It is out of this confrontation that Joseph decides to reveal himself, fearing that the brothers had the resolve and ability to do as they said. Therefore, according to this midrash, Joseph was looking for more than Judah’s speech seeking mercy, Joseph wanted the brothers to rise, angry, with zeal to protect their youngest one. Once Joseph saw that they were willing to get angry to save Benjamin, as opposed to the nearly emotionless way they sold him into slavery, he knew the brothers had indeed repented.
What Joseph sought from his brothers was more than pity on their father, but a show of force to prove they truly cared about one another. When they showed this and Joseph saw that it was genuine, then he revealed himself. Ultimately, for our great sages, it was a demonstration of anger that showed how much they cared and how strongly they wanted to fight the injustice of his pending imprisonment. If they didn’t care about Benjamin (and their father), they wouldn’t have fought so hard for him.
Anger is often described as a negative emotion, but when used properly it has great power. Just as the brother’s anger showed they cared, there are productive ways to use anger in our day and age as well. When we see injustice in our communities, our nation and in the world, we can speak out, we can say that it makes us angry and we can be prepared to do something about it. In our day and age it is, of course, not proper to threaten physical harm. We do have the power of our voices, our votes, our wallets and more to make it clear that we will not accept injustice.
Questions for discussion
1. What is an injustice you have seen that has made you feel angry? What could you have done to help in that moment?
2. How can you use your anger about an injustice in a healthy way to make an unjust situation more just?

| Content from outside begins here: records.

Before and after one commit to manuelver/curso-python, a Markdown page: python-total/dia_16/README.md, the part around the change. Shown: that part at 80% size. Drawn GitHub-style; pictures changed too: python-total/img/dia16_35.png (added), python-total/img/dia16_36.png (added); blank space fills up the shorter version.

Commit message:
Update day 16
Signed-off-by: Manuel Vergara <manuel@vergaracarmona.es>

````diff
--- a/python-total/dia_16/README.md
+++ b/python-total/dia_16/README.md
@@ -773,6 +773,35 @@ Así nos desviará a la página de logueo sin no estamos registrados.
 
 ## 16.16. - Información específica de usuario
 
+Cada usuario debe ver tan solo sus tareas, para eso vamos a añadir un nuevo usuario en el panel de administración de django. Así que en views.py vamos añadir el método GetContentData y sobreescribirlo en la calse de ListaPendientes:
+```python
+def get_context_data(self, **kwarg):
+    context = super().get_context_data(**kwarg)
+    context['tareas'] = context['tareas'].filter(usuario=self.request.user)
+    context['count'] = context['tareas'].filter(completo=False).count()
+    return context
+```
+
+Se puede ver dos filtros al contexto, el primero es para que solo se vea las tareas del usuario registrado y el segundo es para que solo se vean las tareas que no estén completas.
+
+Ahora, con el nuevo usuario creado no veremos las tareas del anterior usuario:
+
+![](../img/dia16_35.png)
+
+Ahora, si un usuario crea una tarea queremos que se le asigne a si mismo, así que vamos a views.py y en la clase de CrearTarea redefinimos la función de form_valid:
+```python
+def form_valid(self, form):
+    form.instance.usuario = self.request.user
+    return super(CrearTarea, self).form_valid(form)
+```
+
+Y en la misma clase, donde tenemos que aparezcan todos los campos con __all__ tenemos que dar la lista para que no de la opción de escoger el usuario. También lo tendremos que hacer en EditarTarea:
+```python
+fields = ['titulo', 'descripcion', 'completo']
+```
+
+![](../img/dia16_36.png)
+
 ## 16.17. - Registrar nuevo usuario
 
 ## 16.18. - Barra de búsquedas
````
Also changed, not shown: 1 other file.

3. How can you support those who are fighting injustice locally and around the world? n
Rabbi Daniel Plotkin is the rabbi-educator at Temple Isaiah in Fulton.